### About this task
Which lines of the records contain the word "import"? Show each of them.

### Screenshot and code edit data
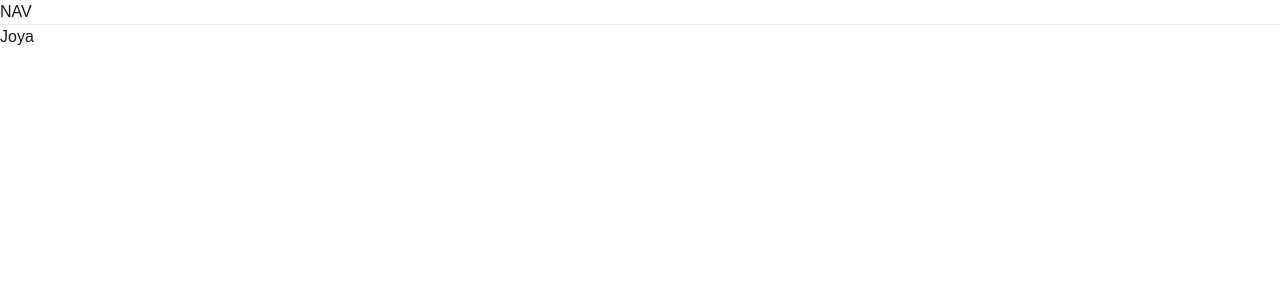
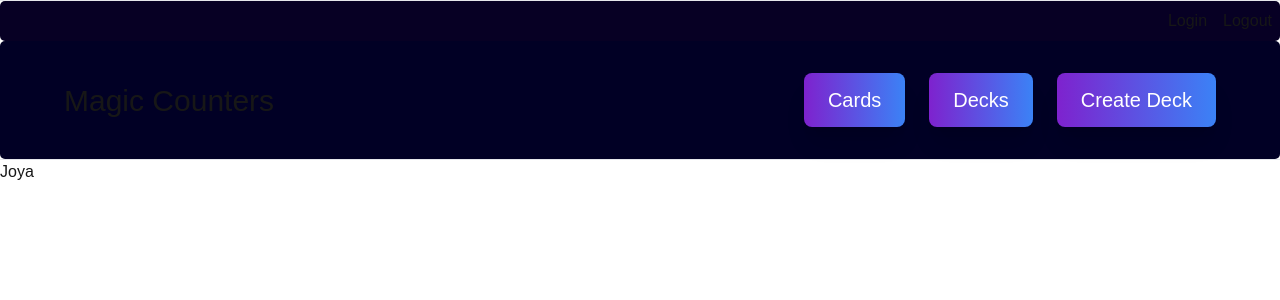
Before and after one commit to BenjaminBaigorria/Magic-counters-NextJs, a Next.js app: page / in a window 1280 px wide. Shown: the top 300 px of the page. Built offline with nearby package versions, Linux system fonts and the light colour scheme.

Commit message:
component navbar and css, added Navbar in layout

```diff
--- a/src/app/layout.js
+++ b/src/app/layout.js
@@ -1,9 +1,10 @@
 import { Roboto } from "next/font/google"
 import "./globals.css"
+import Navbar from "@/components/Navbar"
 
 export const metadata = {
-  title: 'NextProbando.js',
-  description: 'Generated by Next.js',
+  title: 'Magic Counters',
+  description: ' A deck creator front end',
 
 }
 export const vieport = {
@@ -20,7 +21,7 @@ export default function RootLayout({ children }) {
   return (
     <html lang="en">
       <body>
-        NAV
+        <Navbar/>
         <hr></hr>
         {children}
       </body>
--- /dev/null
+++ b/src/components/Navbar.css
@@ -0,0 +1,42 @@
+.navbar{
+    background: rgb(1, 0, 37);
+    display: flex;
+    justify-content: space-between;
+    padding: 2rem 4rem;
+    align-items: center;
+    border-radius: 5px;
+    font-size: 20px;
+}
+
+.navbar ul{
+    display: flex;
+    gap: 1.5rem;
+}
+
+.navbar ul li{
+    list-style: none;
+}
+
+.title{
+    font-size: 30px;
+    text-decoration:wavy;
+
+}
+
+.login{
+    background: rgb(7, 0, 36);
+    display: flex;
+    justify-content: flex-end;
+    padding: 0.5rem;
+    border: 2px;
+    border-radius: 5px;
+}
+
+.login ul{
+    display: flex;
+    gap: 1rem
+}
+
+.login ul li{
+    list-style: none;
+}
--- /dev/null
+++ b/src/components/Navbar.jsx
@@ -0,0 +1,44 @@
+"use client"
+
+import Link from "next/link";
+import "./Navbar.css"
+
+export default function Navbar() {
+    return (
+        <div>
+            <hr></hr>
+            <div className="login">
+                <ul>
+                    <li>Login</li>
+                    <li>Logout</li>
+                </ul>
+            </div>
+            <nav className="navbar">
+                <Link href={"./"}>
+                    <h1 className="title">
+                        Magic Counters
+                    </h1>
+                </Link>
+
+                <ul>
+                    <li>
+                        <button className="px-6 py-3 active:outline active:outline-1 text-white bg-gradient-to-r from-purple-700 to-blue-500 rounded-lg shadow-xl transition-all duration-300 hover:shadow-blue-700/50 hover:scale-110">
+                            <h2>Cards</h2>
+                        </button>
+                    </li>
+                    <li>
+                        <button className="px-6 py-3 active:outline active:outline-1 text-white bg-gradient-to-r from-purple-700 to-blue-500 rounded-lg shadow-xl transition-all duration-300 hover:shadow-blue-700/50 hover:scale-110">
+                            <h2  >Decks</h2>
+                        </button>
+
+                    </li>
+                    <li>
+                        <button className="px-6 py-3 active:outline active:outline-1 text-white bg-gradient-to-r from-purple-700 to-blue-500 rounded-lg shadow-xl transition-all duration-300 hover:shadow-blue-700/50 hover:scale-110">
+                            <h2  >Create Deck</h2>
+                        </button>
+                    </li>
+                </ul>
+            </nav>
+        </div>
+    )
+}
```
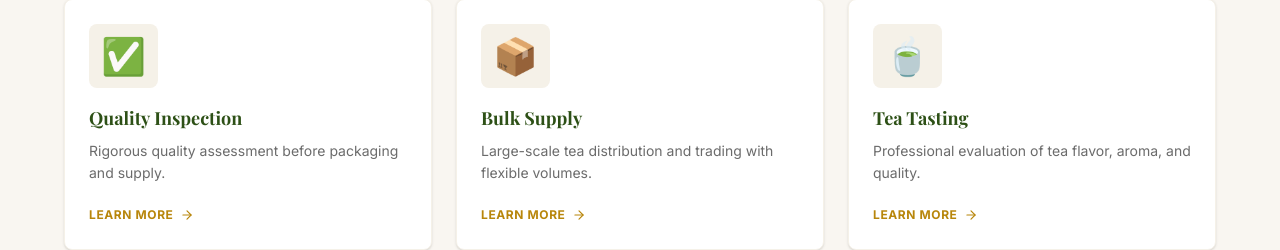
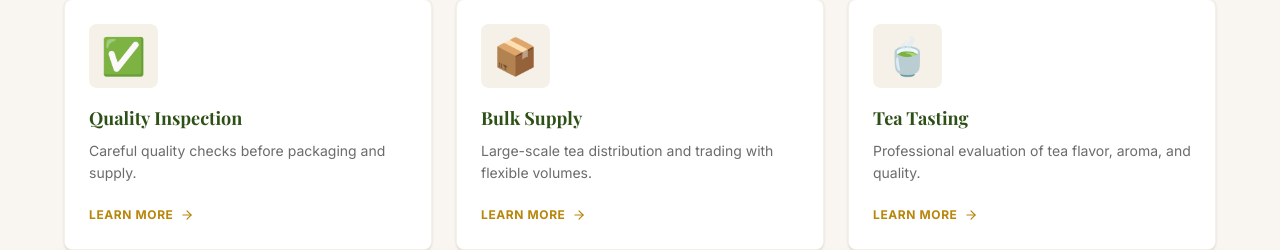
Before and after one commit to Sachin0613/pallaviteatrading, a React (Vite) app: page / in a window 1280 px wide. Shown: the part 2742-2992 px from the top of the page. Built offline with nearby package versions, Linux system fonts and the light colour scheme; a web font is replaced by a local one.

Commit message:
Revise description for Quality Inspection
Updated the description for the Quality Inspection entry.

```diff
--- a/src/data.ts
+++ b/src/data.ts
@@ -182,7 +182,7 @@ We act as a trusted link between buyers and some of India’s well-known tea est
   {
     id: "inspection",
     title: "Quality Inspection",
-    description: "Rigorous quality assessment before packaging and supply.",
+    description: "Careful quality checks before packaging and supply.",
     detailedDescription: "Our quality standards are uncompromising. Every batch of tea is thoroughly evaluated in our testing room, focusing on appearance, liquor, taste, and infusion before it is approved for dispatch.",
     icon: "✅"
   },
```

### Task output
 import { Roboto } from "next/font/google"
 import "./globals.css"
+import Navbar from "@/components/Navbar"
+import Link from "next/link";
+import "./Navbar.css"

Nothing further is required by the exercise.